The development of aortic valve stenosis is strongly associated with older adults. Patients who undergo transcatheter aortic valve implantation (TAVI) for severe aortic stenosis frequently have heart failure (HF). We investigated the predictors of mortality after TAVI according to the presence of HF, and specifically HF with preserved ejection fraction (HFpEF) versus HF with reduced ejection fraction (HFrEF). Patients were identified from the Nationwide Inpatient Sample registry from January 2011 to September 2015 using the ICD-9 codes. Patients with HF who underwent TAVI were classified according to whether they were diagnosed with HFrEF or HFpEF. The principal outcome of interest was in-hospital mortality. Multivariable analysis was used to adjust for potential baseline confounders. Among 11,609 patients undergoing TAVI, 6,368 (54.9%) had baseline HF, including 4,290 (67.4%) with HFpEF and 2,078 (32.6%) with HFrEF. In TAVI patients with HF, in-hospital mortality was also not significantly different in those with HFrEF compared with HFpEF (3.66% vs 3.17%, respectively; adjusted odds ratio 1.14, 95% confidence interval 0.84 to 1.53; p = 0.38). Polyvalvular heart disease was an additional independent predictor of in-hospital mortality in HFrEF, whereas age, liver disease, and the absence of depression and anemia were additional independent predictors of mortality in HFpEF. In conclusion, baseline HF in patients undergoing TAVI is prevalent and is more commonly due to HFpEF than HFrEF. Mortality is similar in those with HFrEF and HFpEF. Knowledge of the specific predictors of mortality after TAVI in HF patients may be useful for patient selection and prognostic guidance.
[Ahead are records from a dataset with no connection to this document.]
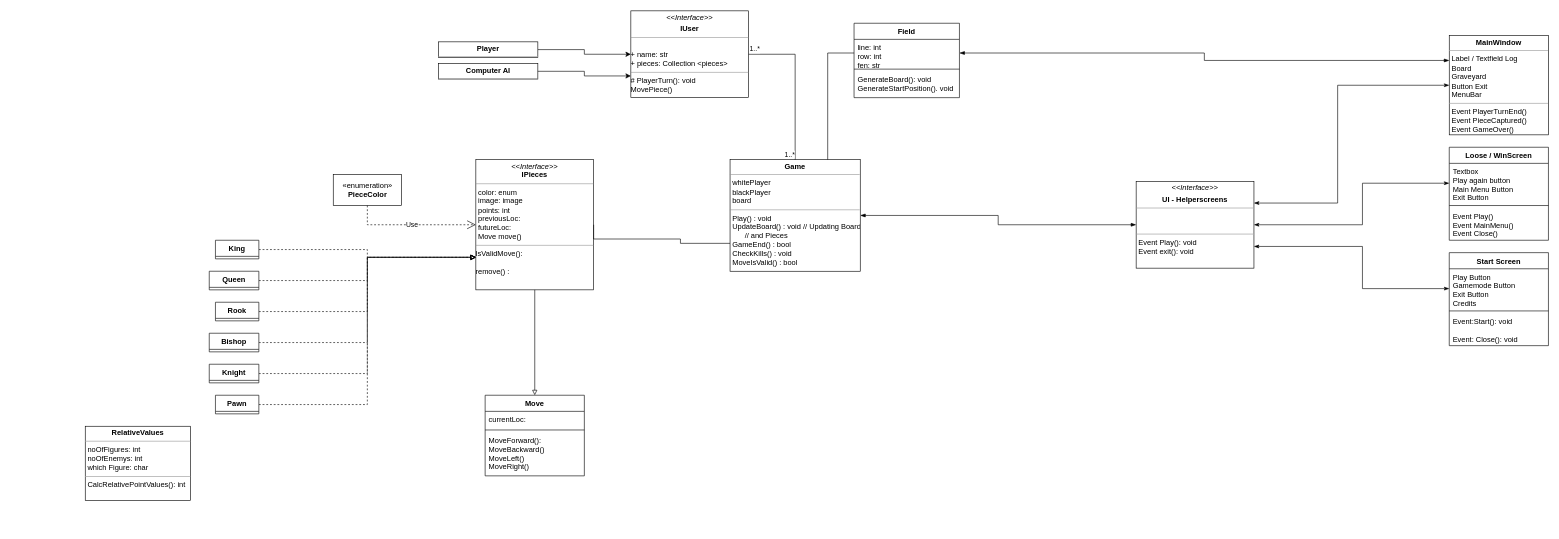
This is Docs/Unbenanntes Diagramm.drawio from Bl8nk20/Chess, a draw.io file, before an edit. Source tidied: cells renumbered, new cells numbered last; positions are measured from the earlier drawing's top-left corner, leaving out a move shared by most shapes. Both pictures are drawn from the tidied source at 62%, with x=0, y=0 at pixel (85, 11).
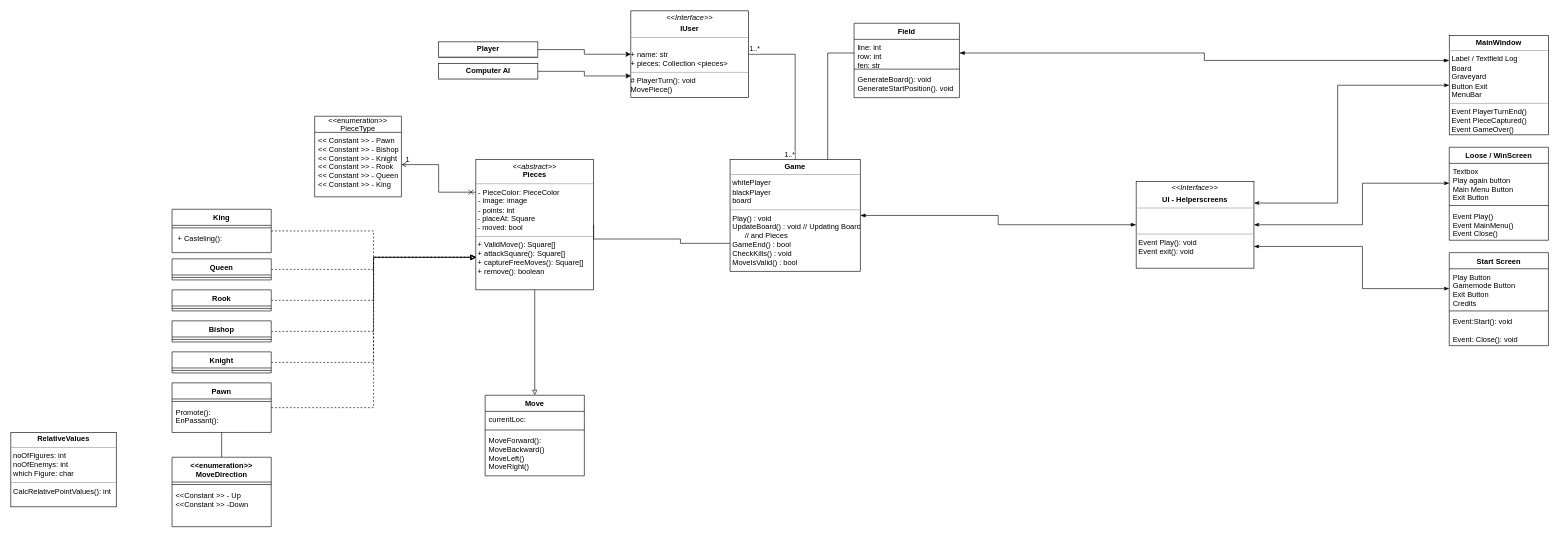
After the change.

The edit, as a diff of the source:
```diff
@@
-    <mxCell id="4" value="«enumeration»&lt;br&gt;&lt;b&gt;PieceColor&lt;/b&gt;" style="html=1;" parent="1" vertex="1">
-      <mxGeometry x="400" y="264" width="110" height="50" as="geometry" />
-    </mxCell>
+    <mxCell id="54" style="edgeStyle=orthogonalEdgeStyle;rounded=0;jettySize=auto;html=1;exitX=0;exitY=0.25;exitDx=0;exitDy=0;entryX=1;entryY=0.5;entryDx=0;entryDy=0;startArrow=cross;startFill=0;endArrow=open;endFill=0;" parent="1" edge="1" source="5" target="65">
+      <mxGeometry relative="1" as="geometry" />
+    </mxCell>
-    <mxCell id="5" value="&lt;p style=&quot;margin:0px;margin-top:4px;text-align:center;&quot;&gt;&lt;i&gt;&amp;lt;&amp;lt;Interface&amp;gt;&amp;gt;&lt;/i&gt;&lt;br&gt;&lt;b&gt;IPieces&lt;/b&gt;&lt;br&gt;&lt;/p&gt;&lt;hr size=&quot;1&quot;&gt;&lt;p style=&quot;margin:0px;margin-left:4px;&quot;&gt;color: enum&lt;/p&gt;&lt;p style=&quot;margin:0px;margin-left:4px;&quot;&gt;image: image&lt;/p&gt;&lt;p style=&quot;margin:0px;margin-left:4px;&quot;&gt;points: int&lt;/p&gt;&lt;p style=&quot;margin:0px;margin-left:4px;&quot;&gt;previousLoc:&lt;/p&gt;&lt;p style=&quot;margin:0px;margin-left:4px;&quot;&gt;futureLoc:&lt;/p&gt;&lt;p style=&quot;margin:0px;margin-left:4px;&quot;&gt;Move move()&lt;br&gt;&lt;/p&gt;&lt;hr size=&quot;1&quot;&gt;&lt;div&gt;IsValidMove():&lt;/div&gt;&lt;div&gt;&amp;nbsp;&lt;br&gt;&lt;/div&gt;&lt;div&gt;remove() :&lt;br&gt;&lt;/div&gt;" style="verticalAlign=top;align=left;overflow=fill;fontSize=12;fontFamily=Helvetica;html=1;" parent="1" vertex="1">
+    <mxCell id="5" value="&lt;p style=&quot;margin:0px;margin-top:4px;text-align:center;&quot;&gt;&lt;i&gt;&amp;lt;&amp;lt;abstract&amp;gt;&amp;gt;&lt;/i&gt;&lt;br&gt;&lt;b&gt;Pieces&lt;/b&gt;&lt;br&gt;&lt;/p&gt;&lt;hr size=&quot;1&quot;&gt;&lt;p style=&quot;margin:0px;margin-left:4px;&quot;&gt;- PieceColor: PieceColor&lt;/p&gt;&lt;p style=&quot;margin:0px;margin-left:4px;&quot;&gt;- image: image&lt;/p&gt;&lt;p style=&quot;margin:0px;margin-left:4px;&quot;&gt;- points: int&lt;/p&gt;&lt;div&gt;&amp;nbsp;- placeAt: Square&lt;/div&gt;&lt;div&gt;&amp;nbsp;- moved: bool&lt;/div&gt;&lt;hr size=&quot;1&quot;&gt;&lt;div&gt;&amp;nbsp;+ ValidMove(): Square[]&lt;br&gt;&lt;/div&gt;&lt;div&gt;&amp;nbsp;+ attackSquare(): Square[]&lt;br&gt;&lt;/div&gt;&lt;div&gt;&amp;nbsp;+ captureFreeMoves(): Square[]&lt;/div&gt;&lt;div&gt;&amp;nbsp;+ remove(): boolean&lt;br&gt;&lt;/div&gt;" style="verticalAlign=top;align=left;overflow=fill;fontSize=12;fontFamily=Helvetica;html=1;" parent="1" vertex="1">
       <mxGeometry x="630" y="240" width="190" height="210" as="geometry" />
     </mxCell>
@@
-    <mxCell id="7" value="Knight" style="swimlane;fontStyle=1;align=center;verticalAlign=top;horizontal=1;startSize=26;" parent="1" vertex="1" collapsed="1">
-      <mxGeometry x="200" y="570" width="80" height="30" as="geometry" />
+    <mxCell id="7" value="Knight" style="swimlane;fontStyle=1;align=center;verticalAlign=top;horizontal=1;startSize=26;" parent="1" vertex="1">
+      <mxGeometry x="140" y="550" width="160" height="34" as="geometry" />
     </mxCell>
+    <mxCell id="55" style="line;strokeWidth=1;fillColor=none;align=left;verticalAlign=middle;spacingTop=-1;spacingLeft=3;spacingRight=3;labelPosition=right;strokeColor=inherit;" parent="7" vertex="1">
+      <mxGeometry y="26" width="160" height="8" as="geometry" />
+    </mxCell>
@@
-    <mxCell id="9" value="King" style="swimlane;fontStyle=1;align=center;verticalAlign=top;horizontal=1;startSize=26;" parent="1" vertex="1" collapsed="1">
-      <mxGeometry x="210" y="370" width="70" height="30" as="geometry" />
+    <mxCell id="9" value="King" style="swimlane;fontStyle=1;align=center;verticalAlign=top;horizontal=1;startSize=26;" parent="1" vertex="1">
+      <mxGeometry x="140" y="320" width="160" height="70" as="geometry" />
     </mxCell>
+    <mxCell id="56" style="line;strokeWidth=1;fillColor=none;align=left;verticalAlign=middle;spacingTop=-1;spacingLeft=3;spacingRight=3;labelPosition=right;strokeColor=inherit;" parent="9" vertex="1">
+      <mxGeometry y="26" width="160" height="8" as="geometry" />
+    </mxCell>
+    <mxCell id="57" value=" + Casteling():" style="text;strokeColor=none;fillColor=none;align=left;verticalAlign=top;spacingLeft=4;spacingRight=4;overflow=hidden;" parent="9" vertex="1">
+      <mxGeometry y="34" width="160" height="36" as="geometry" />
+    </mxCell>
@@
-    <mxCell id="11" value="Queen" style="swimlane;fontStyle=1;align=center;verticalAlign=top;horizontal=1;startSize=26;" parent="1" vertex="1" collapsed="1">
-      <mxGeometry x="200" y="420" width="80" height="30" as="geometry" />
+    <mxCell id="11" value="Queen" style="swimlane;fontStyle=1;align=center;verticalAlign=top;horizontal=1;startSize=26;" parent="1" vertex="1">
+      <mxGeometry x="140" y="400" width="160" height="34" as="geometry" />
     </mxCell>
+    <mxCell id="58" style="line;strokeWidth=1;fillColor=none;align=left;verticalAlign=middle;spacingTop=-1;spacingLeft=3;spacingRight=3;labelPosition=right;strokeColor=inherit;" parent="11" vertex="1">
+      <mxGeometry y="26" width="160" height="8" as="geometry" />
+    </mxCell>
@@
-    <mxCell id="13" value="Rook" style="swimlane;fontStyle=1;align=center;verticalAlign=top;horizontal=1;startSize=26;" parent="1" vertex="1" collapsed="1">
-      <mxGeometry x="210" y="470" width="70" height="30" as="geometry" />
+    <mxCell id="13" value="Rook" style="swimlane;fontStyle=1;align=center;verticalAlign=top;horizontal=1;startSize=26;" parent="1" vertex="1">
+      <mxGeometry x="140" y="450" width="160" height="34" as="geometry" />
     </mxCell>
+    <mxCell id="59" style="line;strokeWidth=1;fillColor=none;align=left;verticalAlign=middle;spacingTop=-1;spacingLeft=3;spacingRight=3;labelPosition=right;strokeColor=inherit;" parent="13" vertex="1">
+      <mxGeometry y="26" width="160" height="8" as="geometry" />
+    </mxCell>
@@
-    <mxCell id="15" value="Bishop" style="swimlane;fontStyle=1;align=center;verticalAlign=top;horizontal=1;startSize=26;" parent="1" vertex="1" collapsed="1">
-      <mxGeometry x="200" y="520" width="80" height="30" as="geometry" />
+    <mxCell id="15" value="Bishop" style="swimlane;fontStyle=1;align=center;verticalAlign=top;horizontal=1;startSize=26;" parent="1" vertex="1">
+      <mxGeometry x="140" y="500" width="160" height="34" as="geometry" />
     </mxCell>
+    <mxCell id="60" style="line;strokeWidth=1;fillColor=none;align=left;verticalAlign=middle;spacingTop=-1;spacingLeft=3;spacingRight=3;labelPosition=right;strokeColor=inherit;" parent="15" vertex="1">
+      <mxGeometry y="26" width="160" height="8" as="geometry" />
+    </mxCell>
@@
+    <mxCell id="61" style="edgeStyle=orthogonalEdgeStyle;rounded=0;jettySize=auto;html=1;startArrow=none;startFill=0;endArrow=none;endFill=0;" parent="1" edge="1" source="17" target="67">
+      <mxGeometry relative="1" as="geometry" />
+    </mxCell>
-    <mxCell id="17" value="Pawn" style="swimlane;fontStyle=1;align=center;verticalAlign=top;horizontal=1;startSize=26;" parent="1" vertex="1" collapsed="1">
-      <mxGeometry x="210" y="620" width="70" height="30" as="geometry" />
+    <mxCell id="17" value="Pawn" style="swimlane;fontStyle=1;align=center;verticalAlign=top;horizontal=1;startSize=26;" parent="1" vertex="1">
+      <mxGeometry x="140" y="600" width="160" height="80" as="geometry" />
     </mxCell>
+    <mxCell id="62" style="line;strokeWidth=1;fillColor=none;align=left;verticalAlign=middle;spacingTop=-1;spacingLeft=3;spacingRight=3;labelPosition=right;strokeColor=inherit;" parent="17" vertex="1">
+      <mxGeometry y="26" width="160" height="8" as="geometry" />
+    </mxCell>
+    <mxCell id="63" value="Promote():&#10;EnPassant():&#10;" style="text;strokeColor=none;fillColor=none;align=left;verticalAlign=top;spacingLeft=4;spacingRight=4;overflow=hidden;" parent="17" vertex="1">
+      <mxGeometry y="34" width="160" height="46" as="geometry" />
+    </mxCell>
     <mxCell id="18" value="&lt;p style=&quot;margin:0px;margin-top:4px;text-align:center;&quot;&gt;&lt;b&gt;RelativeValues&lt;/b&gt;&lt;/p&gt;&lt;hr size=&quot;1&quot;&gt;&lt;p style=&quot;margin:0px;margin-left:4px;&quot;&gt;noOfFigures: int&lt;/p&gt;&lt;p style=&quot;margin:0px;margin-left:4px;&quot;&gt;noOfEnemys: int&lt;/p&gt;&lt;p style=&quot;margin:0px;margin-left:4px;&quot;&gt;which Figure: char&lt;br&gt;&lt;/p&gt;&lt;hr size=&quot;1&quot;&gt;&lt;p style=&quot;margin:0px;margin-left:4px;&quot;&gt;CalcRelativePointValues(): int&lt;br&gt;&lt;/p&gt;" style="verticalAlign=top;align=left;overflow=fill;fontSize=12;fontFamily=Helvetica;html=1;" parent="1" vertex="1">
-      <mxGeometry y="670" width="170" height="120" as="geometry" />
+      <mxGeometry x="-120" y="680" width="170" height="120" as="geometry" />
     </mxCell>
@@
-    <mxCell id="26" value="Use" style="endArrow=open;endSize=12;dashed=1;html=1;rounded=0;exitX=0.5;exitY=1;exitDx=0;exitDy=0;entryX=0;entryY=0.5;entryDx=0;entryDy=0;" parent="1" edge="1" source="4" target="5">
-      <mxGeometry relative="1" as="geometry">
-        <Array as="points">
-          <mxPoint x="455" y="345" />
-        </Array>
-      </mxGeometry>
-    </mxCell>
@@
+    <mxCell id="64" value="&lt;&lt;enumeration&gt;&gt;&#10;PieceType" style="swimlane;fontStyle=0;horizontal=1;startSize=26;fillColor=none;" parent="1" vertex="1">
+      <mxGeometry x="370" y="170" width="140" height="130" as="geometry" />
+    </mxCell>
+    <mxCell id="65" value="&lt;&lt; Constant &gt;&gt; - Pawn&#10;&lt;&lt; Constant &gt;&gt; - Bishop&#10;&lt;&lt; Constant &gt;&gt; - Knight&#10;&lt;&lt; Constant &gt;&gt; - Rook&#10;&lt;&lt; Constant &gt;&gt; - Queen&#10;&lt;&lt; Constant &gt;&gt; - King&#10;" style="text;strokeColor=none;fillColor=none;align=left;verticalAlign=top;spacingLeft=4;spacingRight=4;overflow=hidden;points=[[0,0.5],[1,0.5]];portConstraint=eastwest;" parent="64" vertex="1">
+      <mxGeometry y="26" width="140" height="104" as="geometry" />
+    </mxCell>
+    <mxCell id="66" value="1" style="text;html=1;align=center;verticalAlign=middle;strokeColor=none;fillColor=none;" parent="1" vertex="1">
+      <mxGeometry x="505" y="225" width="30" height="30" as="geometry" />
+    </mxCell>
+    <mxCell id="67" value="&lt;&lt;enumeration&gt;&gt;&#10;MoveDirection&#10;" style="swimlane;fontStyle=1;align=center;verticalAlign=top;horizontal=1;startSize=40;" parent="1" vertex="1">
+      <mxGeometry x="140" y="720" width="160" height="112" as="geometry" />
+    </mxCell>
+    <mxCell id="68" style="line;strokeWidth=1;fillColor=none;align=left;verticalAlign=middle;spacingTop=-1;spacingLeft=3;spacingRight=3;labelPosition=right;strokeColor=inherit;" parent="67" vertex="1">
+      <mxGeometry y="40" width="160" height="8" as="geometry" />
+    </mxCell>
+    <mxCell id="69" value="&lt;&lt;Constant &gt;&gt; - Up&#10;&lt;&lt;Constant &gt;&gt; -Down&#10;" style="text;strokeColor=none;fillColor=none;align=left;verticalAlign=top;spacingLeft=4;spacingRight=4;overflow=hidden;" parent="67" vertex="1">
+      <mxGeometry y="48" width="160" height="64" as="geometry" />
+    </mxCell>
```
ASJC Scopus subject areas
- Cardiology and Cardiovascular Medicine